A traditional destination in Johannesburg is the densely populated ghetto district of Soweto, made famous by the uprisings of its inhabitants in the 1970s and 1980s. A symbol of the struggle against apartheid, Soweto was founded by mine workers who began arriving in the area when the first gold deposits were discovered. Here you can visit Nelson Mandela’s first house, now turned into a museum. For your safety it is best to bring a local guide or go with a group.
Just 8 km south of downtown Johannesburg awaits you in “Gold Reef City”, a town that is a recreation of the original settlement that existed next to one of Johannesburg’s first gold mines. It is a large theme park with old gold mines (a visit to the bowels of the earth takes about two hours), amusement parks, hotels, restaurants, theatre and of course casinos. It is considered the most popular entertainment and amusement area (for young and old) in the city.
A visit to the Apartheid Museum is the right choice to learn about the apartheid period (1948-1994). The museum’s 22 galleries contain a wealth of photographs, documentaries, personal items and artistic creations that tell the story of the darkest page in the country’s history.
Equally interesting is the African Museum (Museum Africa), which began operating in 1993. Here you have the opportunity to learn about the history of the “black continent” – from the Stone Age to the present day – through various thematic collections gathered in the seven halls of the museum institution.
The… Las Vegas of Africa

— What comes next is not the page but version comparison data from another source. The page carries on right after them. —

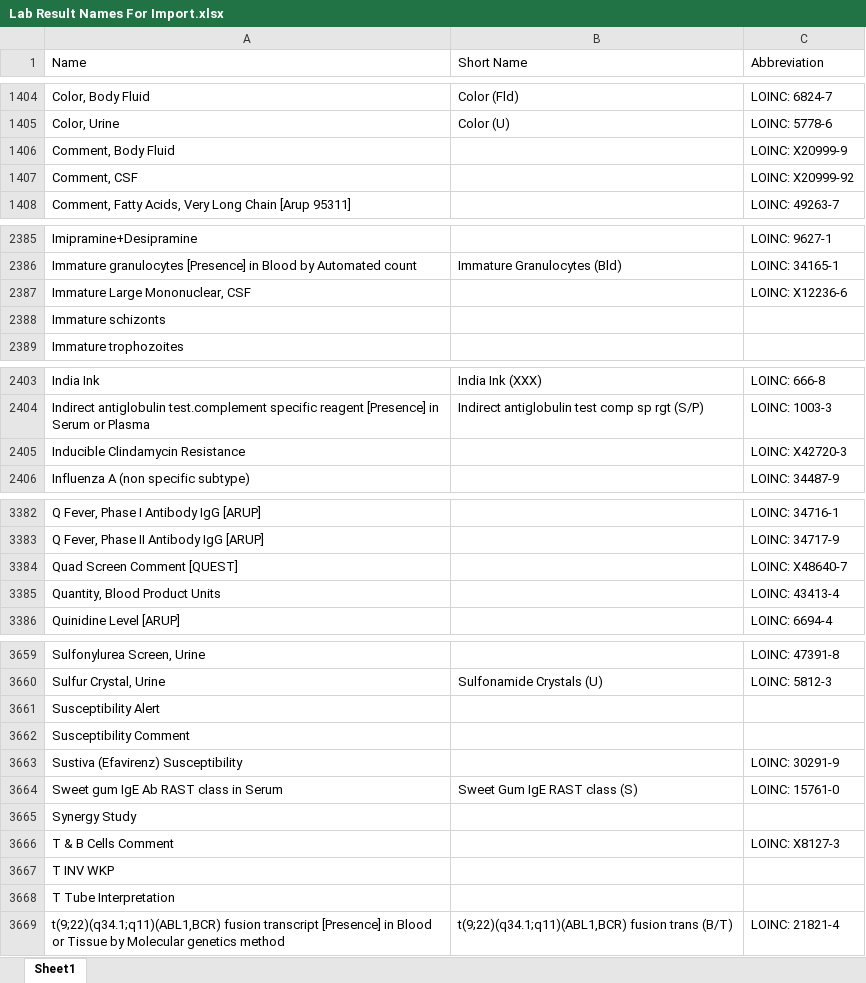
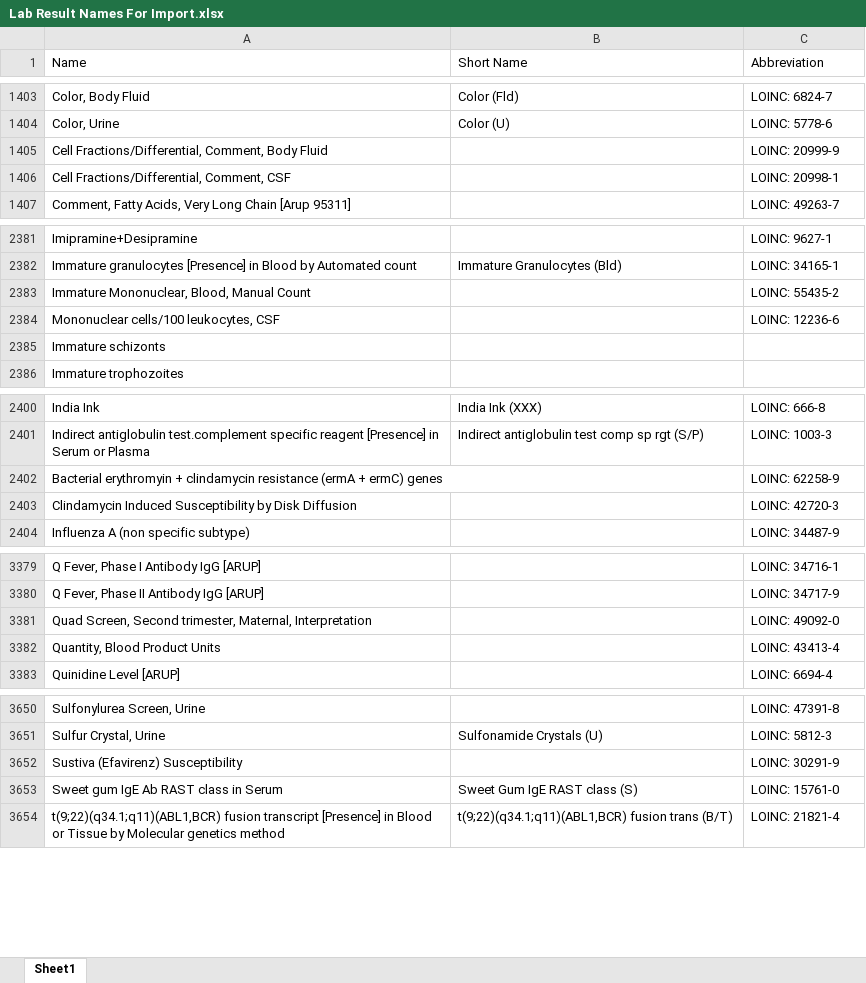
Before and after one commit to victorbrodsky/order-lab, an Excel workbook: Scanorders2/src/Oleg/UserdirectoryBundle/Util/Lab Result Names For Import.xlsx, sheet Sheet1, drawn as a sheet; only a part is shown, gaps mark what is left out; values as stored, in another font and other column widths than the file's, no cell formats; removed rows and columns are numbered as before the commit, all else as after; the diff covers the shown part only; the diff names each change by its address in the sheet, - before the commit and + after, or states it on an @@ line.

```diff
--- a/Scanorders2/src/Oleg/UserdirectoryBundle/Util/Lab Result Names For Import.xlsx (sheet Sheet1)
+++ b/Scanorders2/src/Oleg/UserdirectoryBundle/Util/Lab Result Names For Import.xlsx (sheet Sheet1)
-row 1406: Comment, Body Fluid |  | LOINC: X20999-9
-row 1407: Comment, CSF |  | LOINC: X20999-92
+row 1405: Cell Fractions/Differential, Comment, Body Fluid |  | LOINC: 20999-9
+row 1406: Cell Fractions/Differential, Comment, CSF |  | LOINC: 20998-1
-row 2387: Immature Large Mononuclear, CSF |  | LOINC: X12236-6
+row 2383: Immature Mononuclear, Blood, Manual Count |  | LOINC: 55435-2
+row 2384: Mononuclear cells/100 leukocytes, CSF |  | LOINC: 12236-6
-row 2405: Inducible Clindamycin Resistance |  | LOINC: X42720-3
+row 2402: Bacterial erythromyin + clindamycin resistance (ermA + ermC) genes |  | LOINC: 62258-9
+row 2403: Clindamycin Induced Susceptibility by Disk Diffusion |  | LOINC: 42720-3
-row 3384: Quad Screen Comment [QUEST] |  | LOINC: X48640-7
+row 3381: Quad Screen, Second trimester, Maternal, Interpretation |  | LOINC: 49092-0
-row 3661: Susceptibility Alert
-row 3662: Susceptibility Comment
-row 3665: Synergy Study
-row 3666: T & B Cells Comment |  | LOINC: X8127-3
-row 3667: T INV WKP
-row 3668: T Tube Interpretation
```
Also changed, not shown: 3 added rows, 15 removed rows and 72 edited cells elsewhere in this sheet, cell formats, 2 other files.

About 160 km northwest of Johannesburg lies the famous “Sun City”. Four luxury hotels, man-made beaches, casino gambling, golf courses and national parks with wild animals promise unforgettable experiences for visitors to Sun City. But more than that, it is the gambling fever that acts like a magnet and attracts thousands of tourists from all over the world. To get a complete picture of Africa’s famous “Las Vegas” visit www.suncity.co.za
The artistic heart of Johannesburg beats in the Newtown district, where the annual Newtown Festival is held. Theatrical performances, traditional dances, concerts and film screenings are some of the events that take place here every year from early June to the end of July. Interesting information can be obtained from the official website of the festival www.newtown.co.za

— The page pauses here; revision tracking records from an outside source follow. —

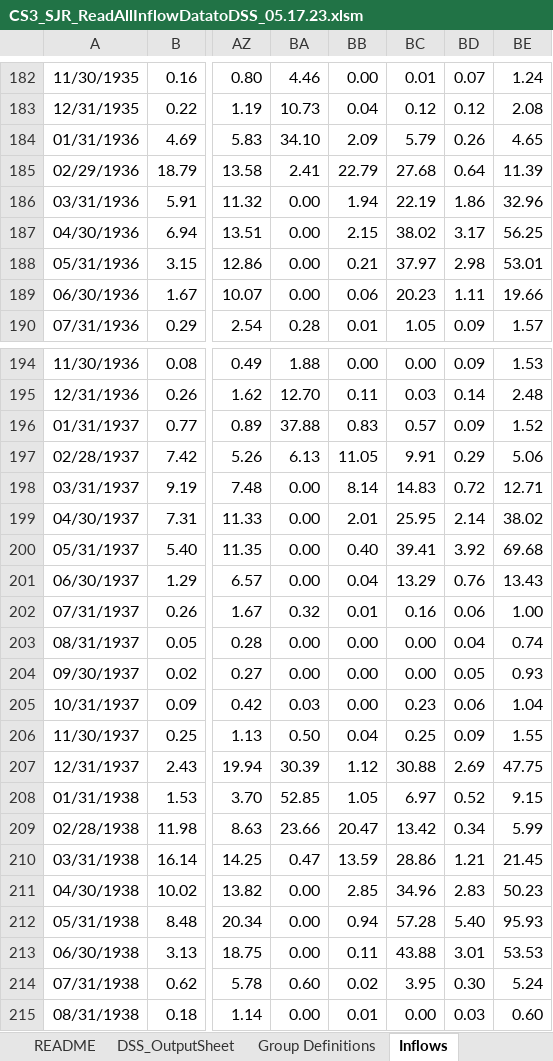
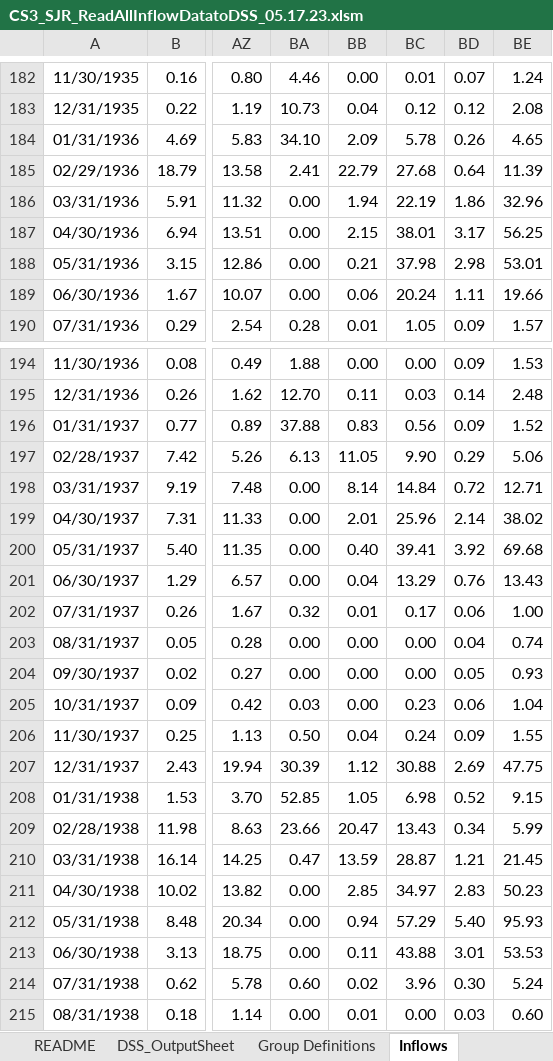
Before and after one commit to JohnS-BR/CalSim-Rim-Inflows, an Excel workbook: CS3_SJR_ReadAllInflowDatatoDSS_05.17.23.xlsm, sheet Inflows, drawn as a sheet; only a part is shown, gaps mark what is left out; values as stored, in another font and other column widths than the file's, no borders; the diff covers the shown part only; the diff names each change by its address in the sheet, - before the commit and + after, or states it on an @@ line.

Commit message:
Added new input files to allow better comparison with sheets. Added tcg003 inflow.

```diff
--- a/CS3_SJR_ReadAllInflowDatatoDSS_05.17.23.xlsm (sheet Inflows)
+++ b/CS3_SJR_ReadAllInflowDatatoDSS_05.17.23.xlsm (sheet Inflows)
-BC184: 5.79
+BC184: 5.78
-BC187: 38.02
+BC187: 38.01
-BC188: 37.97
+BC188: 37.98
-BC189: 20.23
+BC189: 20.24
-BC196: 0.57
+BC196: 0.56
-BC197: 9.91
+BC197: 9.90
-BC198: 14.83
+BC198: 14.84
-BC199: 25.95
+BC199: 25.96
-BC202: 0.16
+BC202: 0.17
-BC206: 0.25
+BC206: 0.24
-BC208: 6.97
+BC208: 6.98
-BC209: 13.42
+BC209: 13.43
-BC210: 28.86
+BC210: 28.87
-BC211: 34.96
+BC211: 34.97
-BC212: 57.28
+BC212: 57.29
-BC214: 3.95
+BC214: 3.96
```
Also changed, not shown: 25 edited cells elsewhere in this sheet, charts or pictures, 10 other files.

The Park of Lions
A short distance from Johannesburg (in the vicinity of the Lanseria Airport) you can visit the Lion Park. A large number of African fauna animals (lions, zebras, leopards, antelopes, etc.) are housed on an area of 2,000 hectares. For more information visit www.lion-park.com
For safe nightlife in Johannesburg, choose the Melville, Rosebank, Sandton and Randburg areas in the north of the city. The trendy clubs, restaurants and pubs here will provide the nightlife to suit you.
For your stay in Johannesburg choose hotels in the northern suburbs, such as the Melrose Place Guest Lodge (0027 011 4424231), Protea Hotel Rosebank (0027 011 4483600), Grace in Rosebank (0027 011 2807200), Saxon (0027 011 2926000) and Parkwood (0027 011 8801748).
For a delicious dinner with local cuisine look out for the restaurants ‘Melville Grill’, ‘Lekgotla’, ‘Restaurant 41’ and ‘Bambanani’.
Johannesburg Airport is connected by air to Greece from Athens and Thessaloniki airports and to Cyprus from Larnaca airport.